McCaskill's campaign began airing ads over the weekend featuring Fox, who while shaking from the effects of Parkinson's disease, urges voters to elect McCaskill because of her support for stem cell research. The ad prompted criticism from conservative commentator Rush Limbaugh.
The coalition supporting the initiative - which recent polls show has the support of 58 percent of likely voters - also has run ads featuring Crow, a native Missourian.
The ads prompted a group opposing the ballot initiative to hasten its own ad. That spot features five celebrities - including Warner, who led the St. Louis Rams to the 2000 NFL title; "Everybody Loves Raymond" actress Patricia Heaton; and Suppan.
The ad also features actor James Caviezel, who portrayed Jesus in "The Passion of the Christ," and Kansas City Royals baseball player Mike Sweeney, who is deeply religious.
With all the attention, the stem cell initiative could help determine the outcome of Missouri's Senate race - and thus control of the U.S. Senate.
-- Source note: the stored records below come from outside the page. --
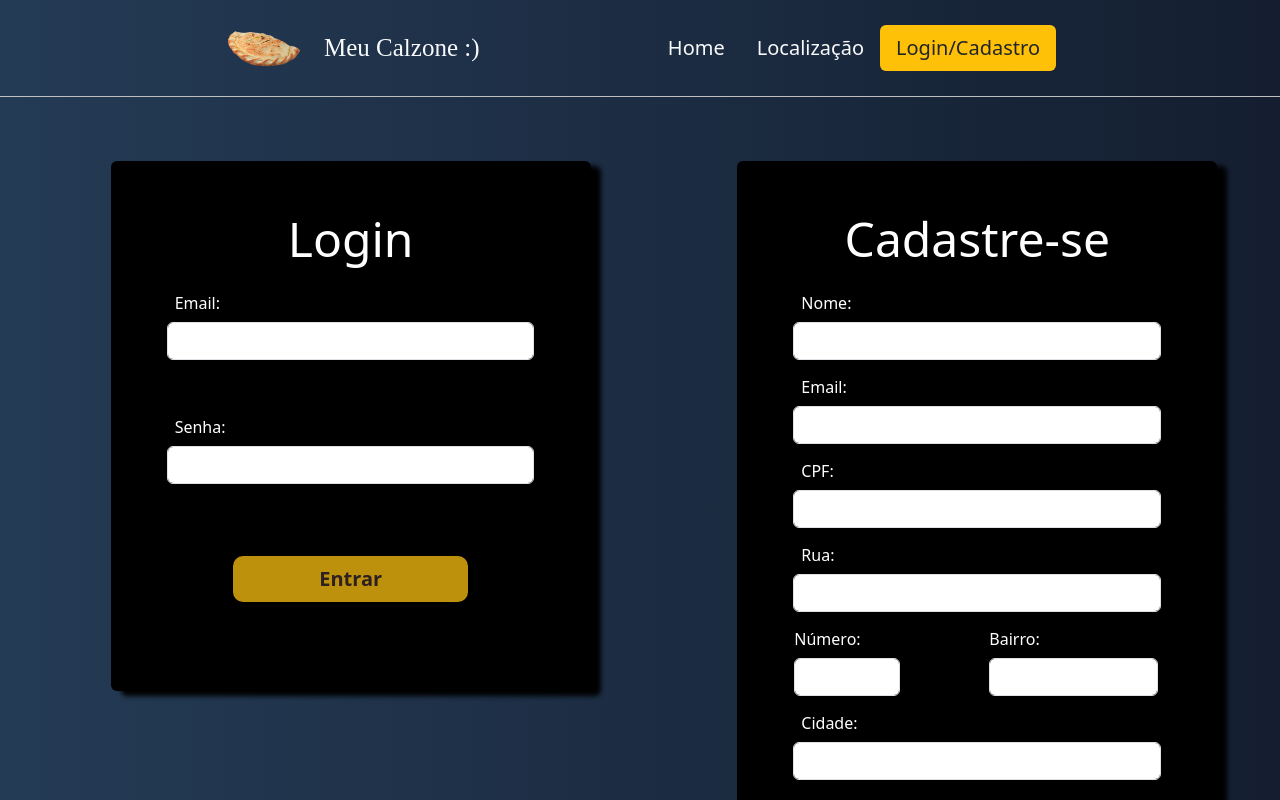
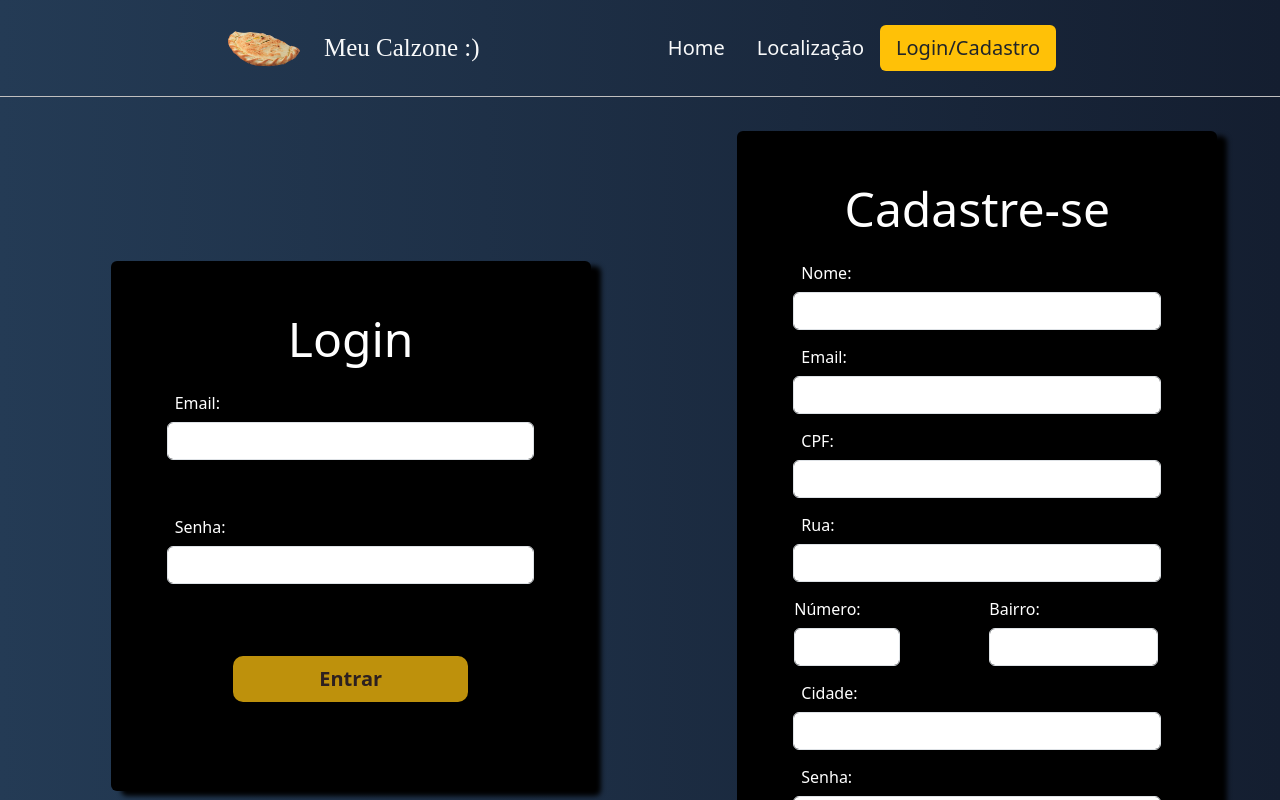
Before and after one commit to marquescauee/MeuCalzone, a React (Create React App) app in the folder client/: page /loginCadastro in a window 1280 px wide. Shown: the top 800 px of the page. Built offline with nearby package versions, Linux system fonts and the light colour scheme.

Commit message:
Style and ReadME update

```diff
--- a/client/src/General.css
+++ b/client/src/General.css
@@ -84,3 +84,7 @@
     margin: 0 auto;
     border-radius: 10px;
   }
+
+  .alignTop {
+    margin-top: -30px;
+  }
--- a/client/src/components/login/Login.jsx
+++ b/client/src/components/login/Login.jsx
@@ -2,8 +2,8 @@ import './login.css'
 
 const Login = () => {
     return (
-        <div className='divLogin'>
-            <div className="row justify-content-center">
+        <div className='divLogin d-flex'>
+            <div className="row justify-content-center d-flex align-self-center ">
                 <div className="col-md-8">
                     <div className="card mt-5">
                         <div className="cabeca-card mt-5 display-5">Login</div>
--- a/client/src/components/register/Register.jsx
+++ b/client/src/components/register/Register.jsx
@@ -88,7 +88,7 @@ const Register = () => {
                                             required />
                                     </div>
                                 </div>
-                                <div className="row mb-5 d-block">
+                                <div className="row mb-4 d-block">
                                     <label htmlFor="password"
                                         className="lb-login col-md-4 col-form-label">Senha:</label>
 
--- a/client/src/pages/site/LoginCadastro.jsx
+++ b/client/src/pages/site/LoginCadastro.jsx
@@ -2,12 +2,13 @@ import Footer from "../../components/footer/Footer"
 import Header from "../../components/header/headerCliente/Header"
 import Login from "../../components/login/Login"
 import Register from "../../components/register/Register"
+import '../../General.css'
 
 const LoginCadastro = () => {
     return (
         <>
             <Header />
-            <div className="d-flex justify-content-evenly">
+            <div className="d-flex justify-content-evenly alignTop">
                 <Login />
                 <Register />
             </div>
```
Also changed, not shown: 1 other file (tests, documents, lock files or other folders).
Democrats need to gain six seats nationally to wrest control of the chamber away from Republicans, and recent polls show Talent and McCaskill about even.
"Clearly, Claire McCaskill thinks that it would be advantageous for her to be linked to it," said political scientist Dave Robertson, of the University of Missouri-St. Louis. "Whether or not that's born out, it's really going to be hard to tell."
High-profile ballot issue
Missourians have a recent history of being drawn to the polls by high-profile ballot issues. An August 2004 constitutional amendment banning gay marriage attracted more votes than any other contest on the ballot.
Opponents of the stem cell initiative are hoping a similar religious-based movement can spur them to victory this year. Their attention is focused on ballot language that, while banning the cloning of human beings, allows an embryonic cloning technique that opponents contend destroys early human life.
That opposition is the main reason why anti-abortion voter James Cochran Jr., 43, says he will be casting his ballot for Talent. He recently was driving his parents' van plastered with six "pro-life" bumper stickers, including one declaring "Vote No on Amendment 2. Defeat the phony cloning ban."
Less flamboyant but equally passionate is Sharon Fockler, 63, who declares: "I'm for the stem cells and I'm going with McCaskill." Fockler explains that she's voting for the Democrat primarily because she's dissatisfied with Republicans in Washington, not specifically because of her support for stem cell research. But the correlation still exists.
Whether the correlation will carry on Election Day is the big unknown. "There's no question that the stem cell, and a few of the other ballot measures that are out there, are going to be energizing the different voting groups," said Kurt Jefferson, chairman of the political science department at Westminster College in Fulton.
But Jefferson and Robertson both are leery of directly linking the stem cell initiative and Senate race, especially considering that polls show the war in Iraq to be a prime issue Senate voters.
There has not necessarily been a correlation between successful Missouri ballot measures and candidates. Republican John Ashcroft, a staunch gambling opponent, easily won Missouri's 1994 Senate race even as voters approved an expansion of state-sanctioned gambling by allowing slot machines on riverboat casinos.
"Missourians are notorious for voting one direction with a ballot measure, but maybe sending another message with the member going to Congress," Jefferson said.